- Plunging Oil Prices Trigger Economic Downturn in Fracking Boom ... ›
- Fracking Boom Bursts in Face of Low Oil Prices - EcoWatch ›
- As Fracking Companies Face Bankruptcy, U.S. Regulators Enable ... ›
A report scheduled for release later Tuesday by Congress' non-partisan Government Accountability Office (GAO) finds that the Trump administration undervalues the costs of the climate crisis in order to push deregulation and rollbacks of environmental protections, according to The New York Times.
- Under Trump, EPA Workers Seek Bill of Rights to Allow Them to ... ›
- Trump Adds 'Tasteless Insult to Injury' by Pushing Fossil Fuel ... ›
By Kristen Fischer
It's going to be back-to-school time soon, but will children go into the classrooms?
The American Academy of Pediatrics (AAP) thinks so, but only as long as safety measures are in place.
Keeping Schools Safe<p>What will safer schools look like?</p><p>In a <a href="https://jamanetwork.com/journals/jama/fullarticle/2766822" target="_blank">JAMA article</a> published last month, <a href="https://www.jhsph.edu/faculty/directory/profile/1781/joshua-m-sharfstein" target="_blank">Dr. Joshua Sharfstein</a>, a pediatrician and professor at the Johns Hopkins Bloomberg School of Public Health, outlined suggestions — many of which are similar to AAP's.</p><p>Remote learning protocols must stay in place, especially as some schools stagger home and in-building learning. If another shutdown needs to occur, children will rely on distance learning completely, so it must be easy to switch to, he said.</p><p>He suggested giving parents a daily checklist to document their child's health. Kids should be screened quickly on arrival and be given hygiene supplies. Maintenance staff should use appropriate PPE and have regular cleaning schedules. A notification system should be in place if a case is identified, Sharfstein recommended.</p><p><a href="https://www.albany.edu/rockefeller/faculty/erika-martin" target="_blank">Erika Martin</a>, PhD, an associate professor of public administration and policy at University at Albany, said nutrition assistance and health services should be included.
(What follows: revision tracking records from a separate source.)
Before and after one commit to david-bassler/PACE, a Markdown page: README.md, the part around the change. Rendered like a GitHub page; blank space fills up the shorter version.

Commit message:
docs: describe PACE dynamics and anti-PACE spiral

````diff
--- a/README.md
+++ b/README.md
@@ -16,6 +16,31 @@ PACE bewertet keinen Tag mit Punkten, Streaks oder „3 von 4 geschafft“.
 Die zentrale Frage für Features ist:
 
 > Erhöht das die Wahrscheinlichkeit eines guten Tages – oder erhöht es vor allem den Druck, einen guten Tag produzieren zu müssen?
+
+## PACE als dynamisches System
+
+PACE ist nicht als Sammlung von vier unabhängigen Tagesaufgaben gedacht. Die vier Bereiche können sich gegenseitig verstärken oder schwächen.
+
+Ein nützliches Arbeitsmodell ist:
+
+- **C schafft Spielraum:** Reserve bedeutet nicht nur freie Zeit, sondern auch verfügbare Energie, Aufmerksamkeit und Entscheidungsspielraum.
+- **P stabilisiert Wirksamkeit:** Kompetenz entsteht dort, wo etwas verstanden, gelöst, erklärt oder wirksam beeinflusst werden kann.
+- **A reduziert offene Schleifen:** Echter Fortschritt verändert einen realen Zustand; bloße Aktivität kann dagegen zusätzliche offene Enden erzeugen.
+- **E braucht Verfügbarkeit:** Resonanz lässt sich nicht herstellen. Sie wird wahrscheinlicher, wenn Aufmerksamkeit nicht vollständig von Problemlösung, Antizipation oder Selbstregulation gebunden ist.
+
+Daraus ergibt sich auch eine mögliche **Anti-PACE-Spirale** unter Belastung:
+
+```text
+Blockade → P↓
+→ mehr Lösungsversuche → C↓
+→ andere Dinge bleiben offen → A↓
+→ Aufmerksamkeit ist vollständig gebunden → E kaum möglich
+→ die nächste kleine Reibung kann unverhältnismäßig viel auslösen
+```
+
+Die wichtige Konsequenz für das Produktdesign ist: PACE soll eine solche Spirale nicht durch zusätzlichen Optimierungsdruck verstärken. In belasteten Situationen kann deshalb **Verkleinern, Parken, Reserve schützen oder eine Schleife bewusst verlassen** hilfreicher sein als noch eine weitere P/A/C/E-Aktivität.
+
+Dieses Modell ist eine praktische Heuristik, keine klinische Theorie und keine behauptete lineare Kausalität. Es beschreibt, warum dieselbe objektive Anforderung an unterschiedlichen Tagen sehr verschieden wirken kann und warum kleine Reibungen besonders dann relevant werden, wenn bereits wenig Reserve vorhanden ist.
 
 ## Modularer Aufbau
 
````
She called for tutoring programs with virtual options as well as technology access.</p>
Supporting Staff<p>Teachers and staff will be affected by safeguarding measures, noted <a href="https://directory.sph.umn.edu/bio/sph-a-z/rachel-widome" target="_blank">Rachel Widome</a>, PhD, an associate professor of epidemiology and community health at University of Minnesota.</p><p>"In order for all of the in-school precautions to work well, we'll be asking a lot of teachers and staff," Widome told Healthline. In addition to their usual workload, they'll now be asked to monitor mask-wearing, ensure children are keeping distance, and be aware of any symptoms.</p><p>Along with Sharfstein, Widome called for an increase in financial support. More employees will likely be required so teachers and staff members can keep up with the added demands.</p>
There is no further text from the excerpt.